Dyslexia – despite conventional wisdom – is actually a genetic problem. Our genetic screening solution can identify children at high risk before they enter school and struggle with reading curriculum.  Our test is highly scalable, non-invasive (saliva sample), and very cost-effective.

Multiple independent twin and family studies show that the heritability of dyslexia is between 50% and 80% - that is to say that 50% to 80% of the variance in reading performance can be explained by genetic factors.

12+ years of academic research covering the genetics of Learning Disabilities has been funded and supported by three NIH grants, one NIH Small Business Innovation Research grant and a private foundation.

In early 2000s, a number of independent labs identified the reading disability (dyslexia) gene locus on chromosome 6 (DYX2). The originating lab was the first to generate high-resolution genetic markers, genetic association maps, and gene expression maps of DYX2. These studies led to the identification of DCDC2, a dyslexia gene that was cited by the journal Science as the 5th top breakthrough of 2005. The lab performed an NIH funded clinical study of DCDC2 and other genes related to reading and language using a database of 10,000+ children and mothers. These studies identified the transcriptional control element called READ1, and READ1 alleles that are detrimental and protective for reading disability and language impairment. 

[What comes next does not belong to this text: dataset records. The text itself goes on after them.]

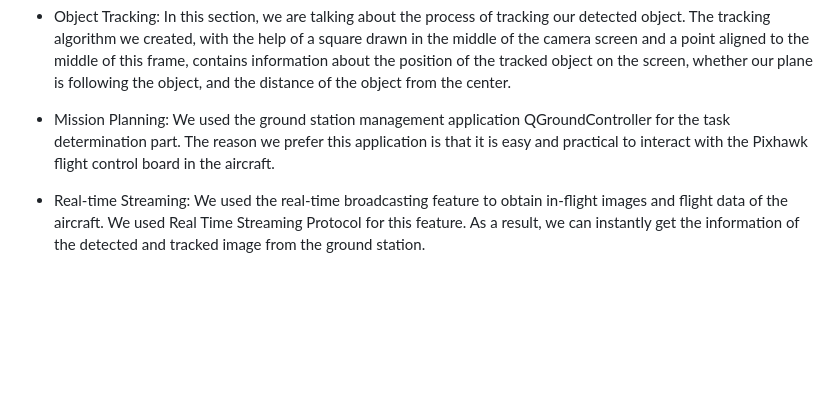
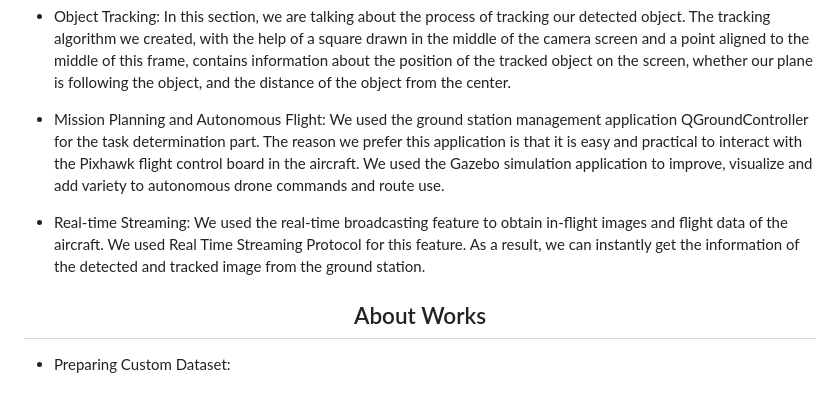
Before and after one commit to CankayaUniversity/ceng-407-408-2022-2023-Autonomous-VTOL-Design, a Markdown page: README.md, the part around the change printed below. Rendered like a GitHub page; blank space fills up the shorter version.

```diff
--- a/README.md
+++ b/README.md
@@ -30,6 +33,12 @@ Talia is a Autonomous Unmanned Aerial Vehicle (UAV) design with Vertical Takeoff
 
 * Object Tracking: In this section, we are talking about the process of tracking our detected object. The tracking algorithm we created, with the help of a square drawn in the middle of the camera screen and a point aligned to the middle of this frame, contains information about the position of the tracked object on the screen, whether our plane is following the object, and the distance of the object from the center.
 
-* Mission Planning: We used the ground station management application QGroundController for the task determination part. The reason we prefer this application is that it is easy and practical to interact with the Pixhawk flight control board in the aircraft.
+* Mission Planning and Autonomous Flight: We used the ground station management application QGroundController for the task determination part. The reason we prefer this application is that it is easy and practical to interact with the Pixhawk flight control board in the aircraft. We used the Gazebo simulation application to improve, visualize and add variety to autonomous drone commands and route use.
 
 * Real-time Streaming: We used the real-time broadcasting feature to obtain in-flight images and flight data of the aircraft. We used Real Time Streaming Protocol for this feature. As a result, we can instantly get the information of the detected and tracked image from the ground station.
+
+<h2 align="center">
+  About Works
+</h2>
+
+* Preparing Custom Dataset:
```
Also changed, not shown: other parts of README.md (+4 -1 lines).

Research and testing on a wholly-separate 6000+ patient samples has validated the utility of our markers in predicting Learning Disabilities.  The findings have proven to be reliable and consistent.